“The building housing ALKO office supply has been sold. It is noteworthy that the 1908 building until now has always housed an office supply retailer. It will be exciting to see what the new owner of the beautiful old building has in mind.”
I don’t know what kind of protection for the building itself is in place, but I fear it could be torn down to be replaced by yet another rabbit warren marketed to gullible students or by luxury condos for San Francisco BART commuters with unlimited incomes.

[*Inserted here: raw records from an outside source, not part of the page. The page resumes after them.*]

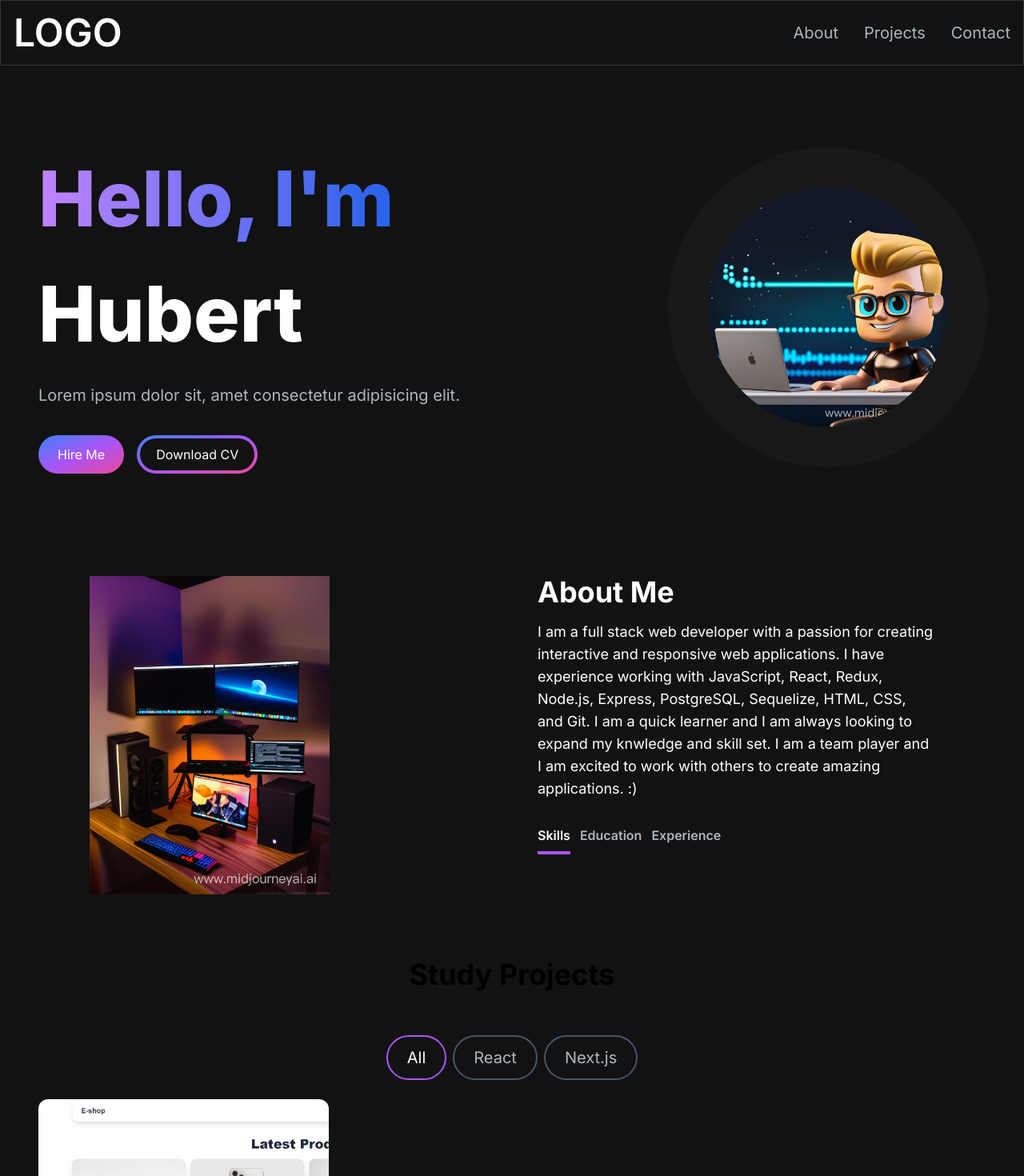
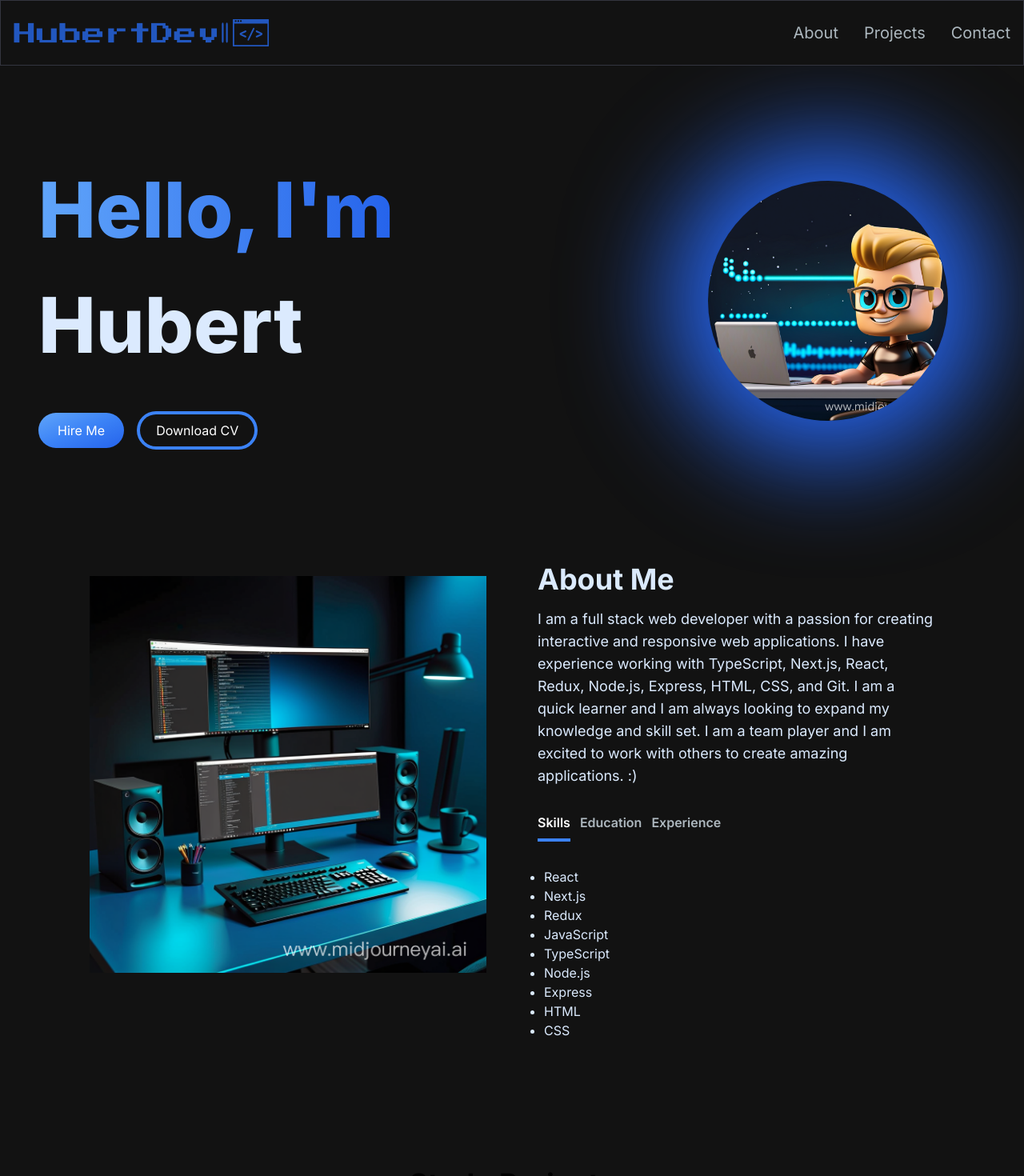
Before and after one commit to HubertKorcala/portfolio-website, a Next.js app: page / in a window 1280 px wide. Shown: the top 1470 px of the page at 80% size. Built offline with nearby package versions, Linux system fonts and the light colour scheme.

Commit message:
feat: add logo and some content

```diff
--- a/src/app/components/AboutSection.tsx
+++ b/src/app/components/AboutSection.tsx
@@ -16,12 +16,12 @@ const TAB_DATA: TabData[] = [
     content: (
       <ul className="list-disc pl-2">
         <li>React</li>
+        <li>Next.js</li>
         <li>Redux</li>
         <li>JavaScript</li>
         <li>TypeScript</li>
         <li>Node.js</li>
         <li>Express</li>
-        <li>PostgreSQL</li>
         <li>HTML</li>
         <li>CSS</li>
       </ul>
@@ -50,7 +50,7 @@ const TAB_DATA: TabData[] = [
 
 const AboutSection = () => {
   const [tab, setTab] = useState("skills");
-  const [tabData, setTabData] = useState<TabData>();
+  const [tabData, setTabData] = useState<TabData>(TAB_DATA[0]);
   const [isPending, startTransition] = useTransition();
 
   const handleTabChange = (id: string) => {
@@ -66,23 +66,24 @@ const AboutSection = () => {
   };
 
   return (
-    <section id="about" className="text-white">
+    <section id="about" className="text-text-100 pt-8">
       <div className="md:grid md:grid-cols-2 gap-8 items-center py-8 px-4 xl:gap-16 sm:py-16 xl:px-16">
         <Image
           src="/images/about-image.png"
-          width={300}
-          height={200}
+          width={500}
+          height={500}
           alt="about me picture"
+          className="mb-auto my-4"
         />
         <div className="mt-4 md:mt-0 text-left flex flex-col h-full">
-          <h2 className="text-4xl font-bold text-white mb-4">About Me</h2>
-          <p className="text-base lg:text-lg">
+          <h2 className="text-4xl font-bold  mb-4">About Me</h2>
+          <p className="text-base lg:text-lg ">
             I am a full stack web developer with a passion for creating
             interactive and responsive web applications. I have experience
-            working with JavaScript, React, Redux, Node.js, Express, PostgreSQL,
-            Sequelize, HTML, CSS, and Git. I am a quick learner and I am always
-            looking to expand my knwledge and skill set. I am a team player and
-            I am excited to work with others to create amazing applications. :)
+            working with TypeScript, Next.js, React, Redux, Node.js, Express,
+            HTML, CSS, and Git. I am a quick learner and I am always looking to
+            expand my knowledge and skill set. I am a team player and I am
+            excited to work with others to create amazing applications. :)
           </p>
           <div className="flex flex-row  mt-8">
             <TabButton
--- a/src/app/components/EmailSection.tsx
+++ b/src/app/components/EmailSection.tsx
@@ -63,7 +63,7 @@ const EmailSection = () => {
         {emailSubmitted ? (
           <p className="text-green-500">Email sent successfully!</p>
         ) : (
-          <form onSubmit={handleSubmit} className="flex flex-col">
+          <form onSubmit={handleSubmit} className="flex flex-col z-10">
             <div className="mb-6">
               <label
                 htmlFor="email"
--- a/src/app/components/Footer.tsx
+++ b/src/app/components/Footer.tsx
@@ -1,10 +1,20 @@
 import React from "react";
+import Image from "next/image";
 
 const Footer = () => {
   return (
     <footer className="footer z-20 border border-t-[#33353F] border-l-trasparent border-r-transparent border-l-transparent">
-      <div className="flex justify-between p-12">
-        <span>LOGO</span>
+      <div className="flex justify-between py-8 px-2 sm:p-12">
+        <div className="relative w-48 h-8 sm:w-80 sm:h-12">
+          <Image
+            className=""
+            sizes="(max-width: 500px) 10px,
+                   10px"
+            src={"/images/logo.svg"}
+            alt="logo"
+            fill
+          />
+        </div>{" "}
         <p className="text-slate-600">All rights reserved.</p>
       </div>
     </footer>
--- a/src/app/components/HeroSection.tsx
+++ b/src/app/components/HeroSection.tsx
@@ -2,10 +2,11 @@
 import Image from "next/image";
 import { TypeAnimation } from "react-type-animation";
 import { motion } from "framer-motion";
+import Link from "next/link";
 
 const HeroSection = () => {
   return (
-    <section className="lg:py-16">
+    <section className="lg:pt-16 lg:pb-8">
       <div className="grid grid-cols-1 sm:grid-cols-12">
         <motion.div
           initial={{ opacity: 0 }}
@@ -13,34 +14,26 @@ const HeroSection = () => {
           transition={{ duration: 0.5 }}
           className="sm:col-span-7 lg:col-span-8 place-self-center text-center sm:text-left justify-self-start"
         >
-          <h1 className="text-white mb-4 text-4xl sm:text-5xl lg:text-8xl lg:leading-normal font-extrabold">
+          <h1 className="text-text-100 mb-4 text-4xl sm:text-5xl lg:text-8xl lg:leading-normal font-extrabold">
             <span className="text-transparent bg-clip-text bg-gradient-to-r from-primary-400 to-secondary-600">
               Hello, I{`'`}m{` `}
             </span>
             <br></br>
             <TypeAnimation
-              sequence={[
-                "Hubert",
-                1000,
-                "Web Developer",
-                1000,
-                // "Sailor",
-                // 1000,
-                // "Climber",
-                // 1000,
-              ]}
+              sequence={["Hubert", 1000, "Web Developer", 1000]}
               wrapper="span"
               speed={30}
               repeat={Infinity}
             />
           </h1>
-          <p className="text-[#ADB7BE] text-base sm:text-lg mb-6 lg:text-xl">
-            Lorem ipsum dolor sit, amet consectetur adipisicing elit.
-          </p>
+          <p className="text-[#ADB7BE] text-base sm:text-lg mb-6 lg:text-xl"></p>
           <div>
-            <button className="px-6 py-3 w-full sm:w-fit rounded-full  mr-4  bg-gradient-to-br from-secondary-500 via-primary-500 to-third-500 hover:bg-slate-200 text-white">
+            <Link
+              href="#contact"
+              className="px-6 py-3 w-full sm:w-fit rounded-full  mr-4  bg-gradient-to-br from-secondary-400 via-primary-500 to-third-600 hover:bg-slate-200 text-white"
+            >
               Hire Me
-            </button>
+            </Link>
             <button className="px-1 py-1 w-full sm:w-fit rounded-full bg-gradient-to-br from-secondary-500 via-primary-500 to-third-500 hover:bg-slate-800 text-white mt-3">
               <span className="block bg-[#121212] hover:bg-slate-800 rounded-full px-5 py-2">
                 Download CV
@@ -54,13 +47,14 @@ const HeroSection = () => {
           transition={{ duration: 0.5 }}
           className="col-span-4 place-self-center mt-4 lg:mt-0"
         >
-          <div className="rounded-full bg-[#181818] w-[250px] h-[250px] lg:w-[400px] lg:h-[400px] relative">
+          <div className=" w-[250px] h-[250px] lg:w-[400px] lg:h-[400px] relative flex justify-center items-center">
+            <div className="rounded-full w-full h-full z-0 absolute bg-blue-600 blur-3xl"></div>
             <Image
               src="/images/hero-image.png"
               alt="hero image"
               width={300}
               height={300}
-              className="rounded-full absolute transform -translate-x-1/2 -translate-y-1/2 top-1/2 left-1/2"
+              className="rounded-full absolute transform -translate-x-1/2 z-10 -translate-y-1/2 top-1/2 left-1/2"
             />
           </div>
         </motion.div>
--- a/src/app/components/Navbar.tsx
+++ b/src/app/components/Navbar.tsx
@@ -4,6 +4,7 @@ import NavLink from "./NavLink";
 import { useState } from "react";
 import { Bars3Icon, XMarkIcon } from "@heroicons/react/24/solid";
 import MenuOverlay from "./MenuOverlay";
+import Image from "next/image";
 
 const navLinks = [
   {
@@ -24,13 +25,17 @@ const Navbar = () => {
   const [navbarOpen, setNavbarOpen] = useState(false);
 
   return (
-    <nav className="fixed top-0 left-0 right-0 z-10 border border-[#33353F]  bg-[#121212] bg-opacity-100 mx-auto ">
+    <nav className="fixed top-0 left-0 right-0 z-50 border border-[#33353F]  bg-[#121212] bg-opacity-100 mx-auto ">
       <div className="flex flex-wrap items-center justify-between lg:py-4 container mx-auto px-4 py-2">
-        <Link
-          href={"/"}
-          className="text-2xl md:text-5xl text-white font-semibold"
-        >
-          LOGO
+        <Link href={"/"} className="relative w-48 h-8 sm:w-80 sm:h-12">
+          <Image
+            className=""
+            sizes="(max-width: 500px) 10px,
+                   10px"
+            src={"/images/logo.svg"}
+            alt="logo"
+            fill
+          />
         </Link>
         <div className="mobile-menu block md:hidden">
           {navbarOpen ? (
--- a/src/app/components/ProjectTag.tsx
+++ b/src/app/components/ProjectTag.tsx
@@ -10,8 +10,8 @@ const ProjectTag = ({
   isSelected: boolean;
 }) => {
   const buttonStyles = isSelected
-    ? "text-white border-primary-500"
-    : "text-[#ADB7BE] border-slate-600 hover:border-white";
+    ? "text-text-100 border-primary-500"
+    : "text-[#ADB7BE] text-text-100 border-slate-600 hover:border-white";
 
   return (
     <button
--- a/src/app/components/ProjectsSection.tsx
+++ b/src/app/components/ProjectsSection.tsx
@@ -54,8 +54,8 @@ const ProjectsSection = () => {
   };
 
   return (
-    <section>
-      <h2 className="text-center text-4xl font-bold mt-4 mb-8">
+    <section id="projects" className="pt-20">
+      <h2 className="text-center text-4xl font-bold mt-4 mb-2">
         Study Projects
       </h2>
       <div className="text-white flex flex-row justify-center items-center gap-2 py-6">
@@ -68,11 +68,7 @@ const ProjectsSection = () => {
           />
         ))}
       </div>
-      <ul
-        ref={ref}
-        id="projects"
-        className="grid md:grid-cols-3 gap-8 md:gap-12"
-      >
+      <ul ref={ref} className="grid md:grid-cols-3 gap-8 md:gap-12">
         {filteredProjects.map((project, index) => (
           <motion.li
             variants={cardVariants}
--- a/src/app/layout.tsx
+++ b/src/app/layout.tsx
@@ -14,7 +14,7 @@ export default function RootLayout({
   children: React.ReactNode;
 }) {
   return (
-    <html lang="en">
+    <html lang="en" className="scroll-smooth">
       <body className={inter.className}>{children}</body>
     </html>
   );
--- a/tailwind.config.ts
+++ b/tailwind.config.ts
@@ -17,9 +17,10 @@ const config: Config = {
     },
     colors: {
       ...colors,
-      primary: colors.purple,
+      primary: colors.blue,
       secondary: colors.blue,
-      third: colors.pink,
+      third: colors.blue,
+      text: colors.blue,
     },
   },
   plugins: [],
```
Also changed, not shown: public/images/about-image.png, public/images/logo.svg (added).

It’s noteworthy that at no time in his company’s long struggle to survive did Gary Shows join the chorus of inept downtown businesses which have tried to blame the city’s homeless street population for woes actually caused by the larger economic picture. In fact, Alko was one of the businesses which endorsed the successful “Stand Up for the Right to Sit Down” campaign against the Downtown Business Association’s November anti-sitting ballot measure.
This is no surprise: the business owner has always had plenty of backbone. When he was threatened by a fanatic participating in the long-running hate campaign against the Planet, he told us about it but didn’t cancel his ads.
What’s next? You still have a couple of weeks to do some honest business with an honest businessman of the old school:“To clear merchandise out of the building a clearance sale will begin on April 8th and continue through the month with increasing discounts. The public is invited to participate in the sale. ALKO will continue commercial delivery service through April 30th.”
Drop by if you’re downtown to tell the folks at Alko that some of us in Berkeley appreciate everything they’ve done for us all these years. The address is 2225 Shattuck.